A great planner and organizer
We learned in MBA class various concepts in business and management such as planning, organizing, leading, and controlling. General Luna is not the perfect example of a great leader or manager but the movie is rife with examples of what a great leader and manager is and what is not.
For one, General Luna showed excellence in planning and organizing the assaults and defense mechanism of the Philippine military gained from his studies in military science from Belgium under Gen. Gerard Leman, a World War I hero and training in guerrilla warfare and defense fortification. He would always plan for and prepare alternative actions to engage the Americans. He was an astute planner who even gets into the intricate details of things. He even commissioned his brother, Juan Luna, a renowned painter, to design the military’s uniform.
A complete disciplinarian
As a leader, General Luna was a complete disciplinarian and autocrat. In the movie, he said to the President Emilio Aguinaldo—“Kung ganun pabayaan mo akong mamuno! Pabayaan mo akong magturo ng tamang disiplina!“ (In that case, let me lead! Let me teach the right discipline).
In one scene, General Luna got hold of a captain’s private organ and drag the officer in front of his soldiers. This is literally and physically controlling the captain in order for him to understand the importance of chain of command and obedience. In the corporate setting, we don’t do this. We do it through measurable metrics guided by steps in control process.
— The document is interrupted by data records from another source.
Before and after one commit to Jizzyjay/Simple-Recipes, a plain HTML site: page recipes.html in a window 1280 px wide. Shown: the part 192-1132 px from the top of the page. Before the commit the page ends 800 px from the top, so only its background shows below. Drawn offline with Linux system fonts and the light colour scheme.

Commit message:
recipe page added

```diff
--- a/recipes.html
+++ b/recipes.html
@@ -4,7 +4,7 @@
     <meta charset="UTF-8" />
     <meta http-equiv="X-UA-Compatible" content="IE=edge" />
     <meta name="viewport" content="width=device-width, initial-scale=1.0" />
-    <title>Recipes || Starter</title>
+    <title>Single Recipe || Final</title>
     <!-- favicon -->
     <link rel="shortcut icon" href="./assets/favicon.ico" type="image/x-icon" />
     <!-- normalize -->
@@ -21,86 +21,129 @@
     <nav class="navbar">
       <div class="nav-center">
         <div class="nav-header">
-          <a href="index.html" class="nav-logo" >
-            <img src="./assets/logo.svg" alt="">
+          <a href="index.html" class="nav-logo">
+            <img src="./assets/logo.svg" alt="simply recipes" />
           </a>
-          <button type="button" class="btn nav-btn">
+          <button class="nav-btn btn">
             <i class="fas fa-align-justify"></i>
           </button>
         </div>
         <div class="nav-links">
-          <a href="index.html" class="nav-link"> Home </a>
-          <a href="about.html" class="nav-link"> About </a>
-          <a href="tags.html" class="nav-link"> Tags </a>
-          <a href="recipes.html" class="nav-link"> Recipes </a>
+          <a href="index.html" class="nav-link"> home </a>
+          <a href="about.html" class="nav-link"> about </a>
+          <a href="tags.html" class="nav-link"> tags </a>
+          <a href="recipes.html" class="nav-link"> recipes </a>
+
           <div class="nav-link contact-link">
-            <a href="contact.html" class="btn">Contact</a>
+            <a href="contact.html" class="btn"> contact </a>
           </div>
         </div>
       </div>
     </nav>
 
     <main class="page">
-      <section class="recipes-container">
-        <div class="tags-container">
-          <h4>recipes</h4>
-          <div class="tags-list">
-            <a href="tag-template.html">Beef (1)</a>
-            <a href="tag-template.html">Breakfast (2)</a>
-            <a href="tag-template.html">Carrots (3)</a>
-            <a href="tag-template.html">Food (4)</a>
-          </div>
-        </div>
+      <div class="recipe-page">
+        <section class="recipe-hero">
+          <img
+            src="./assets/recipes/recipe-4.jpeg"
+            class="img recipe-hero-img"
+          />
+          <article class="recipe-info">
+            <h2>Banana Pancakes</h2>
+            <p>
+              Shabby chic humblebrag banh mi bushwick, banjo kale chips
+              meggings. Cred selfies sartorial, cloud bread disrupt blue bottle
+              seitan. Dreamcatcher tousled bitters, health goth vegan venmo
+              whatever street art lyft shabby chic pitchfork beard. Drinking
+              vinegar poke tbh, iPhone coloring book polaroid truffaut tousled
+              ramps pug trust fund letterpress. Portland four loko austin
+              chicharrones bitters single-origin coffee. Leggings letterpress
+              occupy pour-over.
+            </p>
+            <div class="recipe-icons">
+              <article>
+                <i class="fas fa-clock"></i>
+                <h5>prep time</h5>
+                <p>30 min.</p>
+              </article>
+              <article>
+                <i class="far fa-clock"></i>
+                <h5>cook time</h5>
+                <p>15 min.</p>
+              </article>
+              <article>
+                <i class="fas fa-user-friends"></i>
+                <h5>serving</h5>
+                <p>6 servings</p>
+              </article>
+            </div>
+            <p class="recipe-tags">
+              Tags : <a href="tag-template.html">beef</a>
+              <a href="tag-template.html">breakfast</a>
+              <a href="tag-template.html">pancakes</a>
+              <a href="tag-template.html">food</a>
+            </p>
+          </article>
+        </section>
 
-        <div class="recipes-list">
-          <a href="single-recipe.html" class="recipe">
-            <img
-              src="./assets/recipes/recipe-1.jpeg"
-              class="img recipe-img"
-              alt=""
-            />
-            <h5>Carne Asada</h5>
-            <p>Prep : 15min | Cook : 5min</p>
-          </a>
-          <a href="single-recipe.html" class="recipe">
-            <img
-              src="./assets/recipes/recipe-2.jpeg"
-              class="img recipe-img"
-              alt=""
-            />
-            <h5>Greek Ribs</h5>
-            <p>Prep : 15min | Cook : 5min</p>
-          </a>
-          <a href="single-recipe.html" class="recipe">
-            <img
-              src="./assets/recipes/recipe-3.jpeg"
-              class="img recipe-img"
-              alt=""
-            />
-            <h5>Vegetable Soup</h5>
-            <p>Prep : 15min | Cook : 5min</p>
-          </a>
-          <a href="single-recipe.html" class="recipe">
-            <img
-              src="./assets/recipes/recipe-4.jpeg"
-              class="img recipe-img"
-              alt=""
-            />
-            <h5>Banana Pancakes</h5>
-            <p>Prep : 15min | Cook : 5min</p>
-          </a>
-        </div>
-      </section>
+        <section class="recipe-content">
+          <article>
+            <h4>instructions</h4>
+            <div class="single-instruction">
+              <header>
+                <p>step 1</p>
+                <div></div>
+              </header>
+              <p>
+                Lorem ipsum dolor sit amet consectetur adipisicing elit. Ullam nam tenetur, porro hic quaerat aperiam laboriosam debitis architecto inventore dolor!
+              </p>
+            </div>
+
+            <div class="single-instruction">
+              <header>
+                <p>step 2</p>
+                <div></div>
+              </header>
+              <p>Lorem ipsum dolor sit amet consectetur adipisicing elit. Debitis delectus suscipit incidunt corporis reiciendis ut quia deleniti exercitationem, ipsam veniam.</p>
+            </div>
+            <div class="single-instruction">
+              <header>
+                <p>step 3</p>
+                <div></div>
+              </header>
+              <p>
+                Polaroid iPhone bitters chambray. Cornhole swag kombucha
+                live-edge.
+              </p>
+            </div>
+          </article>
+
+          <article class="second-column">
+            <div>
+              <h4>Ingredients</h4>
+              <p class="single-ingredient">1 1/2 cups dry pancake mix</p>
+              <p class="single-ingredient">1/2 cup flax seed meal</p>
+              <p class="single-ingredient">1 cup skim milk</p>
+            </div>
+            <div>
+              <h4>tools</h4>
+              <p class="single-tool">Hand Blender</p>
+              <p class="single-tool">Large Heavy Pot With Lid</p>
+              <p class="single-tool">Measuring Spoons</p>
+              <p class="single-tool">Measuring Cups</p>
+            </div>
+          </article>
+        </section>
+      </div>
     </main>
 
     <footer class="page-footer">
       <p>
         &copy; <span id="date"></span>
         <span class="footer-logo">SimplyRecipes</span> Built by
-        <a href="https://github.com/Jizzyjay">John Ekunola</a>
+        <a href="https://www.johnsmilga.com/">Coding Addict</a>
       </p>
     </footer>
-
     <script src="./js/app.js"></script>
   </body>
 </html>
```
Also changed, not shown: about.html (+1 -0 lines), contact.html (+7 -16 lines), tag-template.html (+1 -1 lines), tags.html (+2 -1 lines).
But General Luna was able to lead his troops despite their limited skills, experience, and maturity. In one scene, he said “Nasa maling ulo ang utak ng inyong pinuno” (Your leader’s brain is in the head). This was General Luna’s brutal rebuke to a captain who disobeyed him. From this, we can say that empowering the wrong person to lead and manage will definitely compromise the goals and objectives of an organization. Insubordination may arise because of the inability of the follower to understand the mechanics of followership. They don’t understand that those followers who effectively perform the tasks assigned by their leaders are the most likely to be promoted or assumed a leadership role when opportunities appear. But nonetheless, General Luna capitalized on his followers’ ability and experience to successfully lead them to their goals.
An effective manager of resources and image
General Luna also showed how he managed his limited resources. He said “kaunti ang salapi ng hukbong sandatahan pero, kelangang ipakita sa mga Amerikano na kagalang-galang tayo” (the armed forces has limited financial resources, but we need to show the Americans that we are worthy to be revered).
He knew that respect of enemies in times of war is as important as gaining victory. This is also a requirement in the corporate setting to dress appropriately known as impression management. But this goes beyond wearing the right dress, it includes speaking and behaving acceptably.
An expert strategist
General Luna also displayed skills in strategy and tactics. He said “Hindi natin sila matatalo sa teknolohiya, pero matatalo natin sa taktika.” (We cannot defeat them with technology, but we can defeat them with tactic). He had a strategy to defeat the Americans by staging a guerrilla warfare in the Cordillera Region. But this strategy was never implemented. He was not able to overcome the organizational obstacles and challenges in the early stage of the Philippines.
Despite the untimely death of General Luna in the movie, he was able to impart invaluable lessons to us that we can use in our professional and personal lives.
The author is a senior executive in an information and communications technology firm. He also teaches management and marketing courses in the MBA Program of the Ramon V. del Rosario College of Business, De La Salle University.
Jerry Victorio is a student in the MBA Program of the Ramon V. del Rosario College of Business, De La Salle University.